This post is part of our series Hockey 101 – geared towards newer fans.
The majority of hockey games are played five on five (excluding goalies). The Too Many Men penalty is exactly as it sounds. A team is only allowed a certain amount of players on the ice (including goalies). Here we will explain how a team violates this rule. By the way, there is no rule against voluntarily putting less than the required amount of skaters out there.
When is it Too Many Men?
There are a lot of gray areas in terms of how many players are on the ice at a time. For instance, every single change on the fly that takes place, there are guys coming on and off the ice at once. It is almost impossible, in that situation, to expect teams to keep the required number on. Sometimes there are four skaters, sometimes six, and even more. But as long as it is within seconds of coming on or off, the referees are usually lenient enough to allow that discrepancy.
Then, of course, there are moments where a team is allowed to bring on a sixth skater. But this is only in the event that they sacrifice their goaltender for the extra man. As the game is ending and a team is trailing, they will pull their goalie and put on another skater. That is not a penalty as there are still only six players on the ice. The rule is the same when they pull their goalie on a delayed penalty.
How do the Refs Call It Then?
As mentioned before, there is a grace period where teams have a few seconds to get the proper amount of players on the ice. But, after a few seconds, if the team has too many men on and one is not headed to the bench, a ref can blow play dead.
In addition, Too Many Men can be called if one of the extra skaters touches the puck while there are still too many out. No matter how quickly it happens. In this instance, there is no grace period. He is deemed an extra skater if he had just come onto the ice and the man he replaced had not gotten off yet.
Wait, Who’s the Unlucky Guy in the Box Then?
Too Many Men is considered a bench minor. That means that no single player is the offender. But, someone must serve the two minutes in the box. The head coach of the offending team can designate any skater on his team to serve the time.

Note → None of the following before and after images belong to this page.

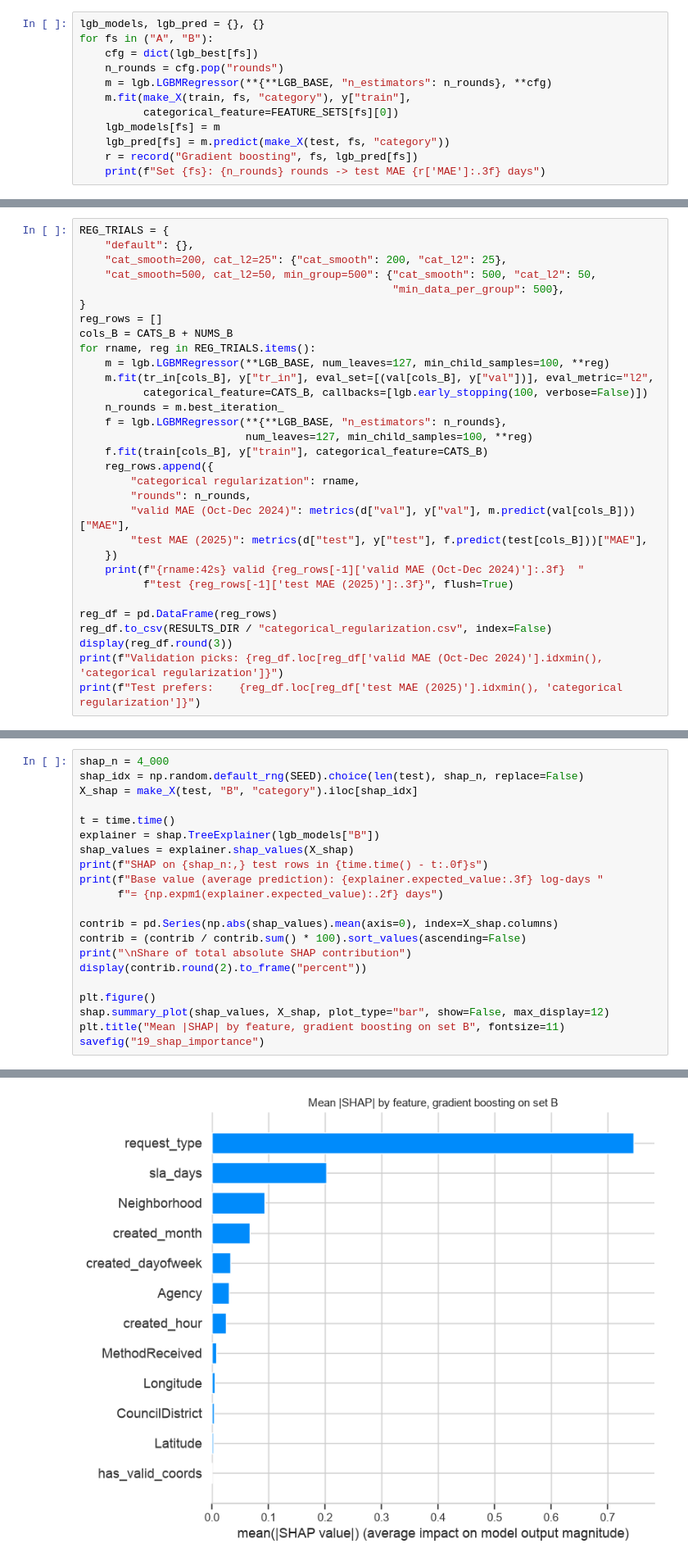
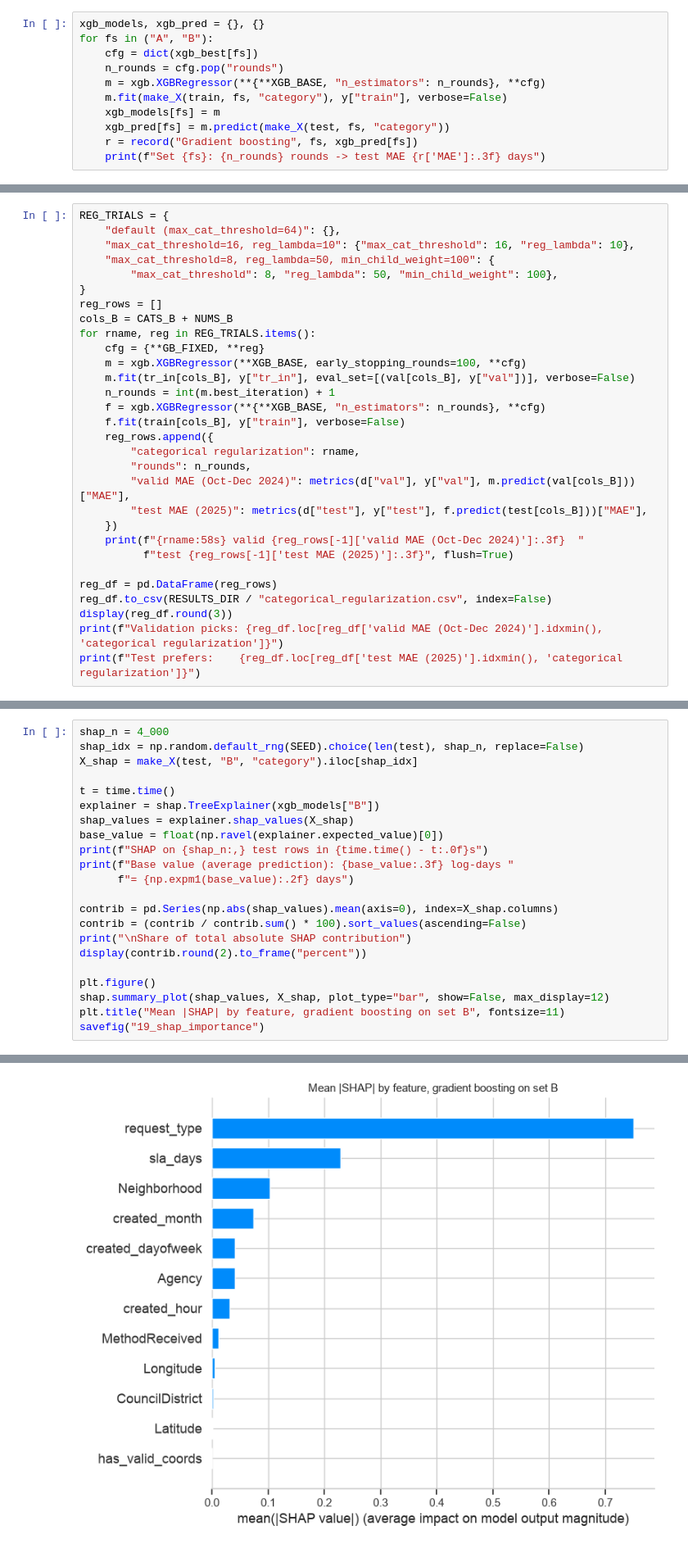
Before and after one commit to Manikrishneshwar/311-data-mining, a Jupyter notebook: notebooks/03_tree_models.ipynb, the cells around one changed output, grey strips where cells are left out. Shown at 82% size. Drawn from its saved outputs; the diff is of its cells as text.

```diff
--- a/notebooks/03_tree_models.ipynb
+++ b/notebooks/03_tree_models.ipynb
@@ -487,13 +509,12 @@ Validation MAE in days, Oct-Dec 2024
 # %%
-lgb_models, lgb_pred = {}, {}
+xgb_models, xgb_pred = {}, {}
 for fs in ("A", "B"):
-    cfg = dict(lgb_best[fs])
+    cfg = dict(xgb_best[fs])
     n_rounds = cfg.pop("rounds")
-    m = lgb.LGBMRegressor(**{**LGB_BASE, "n_estimators": n_rounds}, **cfg)
-    m.fit(make_X(train, fs, "category"), y["train"],
-          categorical_feature=FEATURE_SETS[fs][0])
-    lgb_models[fs] = m
-    lgb_pred[fs] = m.predict(make_X(test, fs, "category"))
-    r = record("Gradient boosting", fs, lgb_pred[fs])
+    m = xgb.XGBRegressor(**{**XGB_BASE, "n_estimators": n_rounds}, **cfg)
+    m.fit(make_X(train, fs, "category"), y["train"], verbose=False)
+    xgb_models[fs] = m
+    xgb_pred[fs] = m.predict(make_X(test, fs, "category"))
+    r = record("Gradient boosting", fs, xgb_pred[fs])
     print(f"Set {fs}: {n_rounds} rounds -> test MAE {r['MAE']:.3f} days")
 # %% [output]
@@ -742,27 +791,26 @@ ones. The cell below tries that, and the failure is worth more than the fix woul
 # %%
 REG_TRIALS = {
-    "default": {},
-    "cat_smooth=200, cat_l2=25": {"cat_smooth": 200, "cat_l2": 25},
-    "cat_smooth=500, cat_l2=50, min_group=500": {"cat_smooth": 500, "cat_l2": 50,
-                                                 "min_data_per_group": 500},
+    "default (max_cat_threshold=64)": {},
+    "max_cat_threshold=16, reg_lambda=10": {"max_cat_threshold": 16, "reg_lambda": 10},
+    "max_cat_threshold=8, reg_lambda=50, min_child_weight=100": {
+        "max_cat_threshold": 8, "reg_lambda": 50, "min_child_weight": 100},
 }
 reg_rows = []
 cols_B = CATS_B + NUMS_B
 for rname, reg in REG_TRIALS.items():
-    m = lgb.LGBMRegressor(**LGB_BASE, num_leaves=127, min_child_samples=100, **reg)
-    m.fit(tr_in[cols_B], y["tr_in"], eval_set=[(val[cols_B], y["val"])], eval_metric="l2",
-          categorical_feature=CATS_B, callbacks=[lgb.early_stopping(100, verbose=False)])
-    n_rounds = m.best_iteration_
-    f = lgb.LGBMRegressor(**{**LGB_BASE, "n_estimators": n_rounds},
-                          num_leaves=127, min_child_samples=100, **reg)
-    f.fit(train[cols_B], y["train"], categorical_feature=CATS_B)
+    cfg = {**GB_FIXED, **reg}
+    m = xgb.XGBRegressor(**XGB_BASE, early_stopping_rounds=100, **cfg)
+    m.fit(tr_in[cols_B], y["tr_in"], eval_set=[(val[cols_B], y["val"])], verbose=False)
+    n_rounds = int(m.best_iteration) + 1
+    f = xgb.XGBRegressor(**{**XGB_BASE, "n_estimators": n_rounds}, **cfg)
+    f.fit(train[cols_B], y["train"], verbose=False)
     reg_rows.append({
         "categorical regularization": rname,
         "rounds": n_rounds,
         "valid MAE (Oct-Dec 2024)": metrics(d["val"], y["val"], m.predict(val[cols_B]))["MAE"],
         "test MAE (2025)": metrics(d["test"], y["test"], f.predict(test[cols_B]))["MAE"],
     })
-    print(f"{rname:42s} valid {reg_rows[-1]['valid MAE (Oct-Dec 2024)']:.3f}  "
+    print(f"{rname:58s} valid {reg_rows[-1]['valid MAE (Oct-Dec 2024)']:.3f}  "
           f"test {reg_rows[-1]['test MAE (2025)']:.3f}", flush=True)
 
 reg_df = pd.DataFrame(reg_rows)
@@ -920,11 +980,12 @@ shap_idx = np.random.default_rng(SEED).choice(len(test), shap_n, replace=False)
 X_shap = make_X(test, "B", "category").iloc[shap_idx]
 
 t = time.time()
-explainer = shap.TreeExplainer(lgb_models["B"])
+explainer = shap.TreeExplainer(xgb_models["B"])
 shap_values = explainer.shap_values(X_shap)
+base_value = float(np.ravel(explainer.expected_value)[0])
 print(f"SHAP on {shap_n:,} test rows in {time.time() - t:.0f}s")
-print(f"Base value (average prediction): {explainer.expected_value:.3f} log-days "
-      f"= {np.expm1(explainer.expected_value):.2f} days")
+print(f"Base value (average prediction): {base_value:.3f} log-days "
+      f"= {np.expm1(base_value):.2f} days")
 
 contrib = pd.Series(np.abs(shap_values).mean(axis=0), index=X_shap.columns)
 contrib = (contrib / contrib.sum() * 100).sort_values(ascending=False)
@@ -955,5 +1016,5 @@ Share of total absolute SHAP contribution
 | has_valid_coords | 0.0000 |
-[figure, old version]
+[figure, new version]
 # %%
 # Where does the deadline push a prediction? The one continuous feature worth a dependence plot.
 fig, axes = plt.subplots(1, 2, figsize=(12, 4.6))
```
Also changed, not shown: parts of 35 cells of this notebook, 12 other files.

Kenneth is a graduate of the University of San Francisco in Politics and Chemistry. But his passion in life has always been hockey. He has played since he was four and even coached a few teams. Kenneth writes for the San Jose Sharks at thehockeywriters.com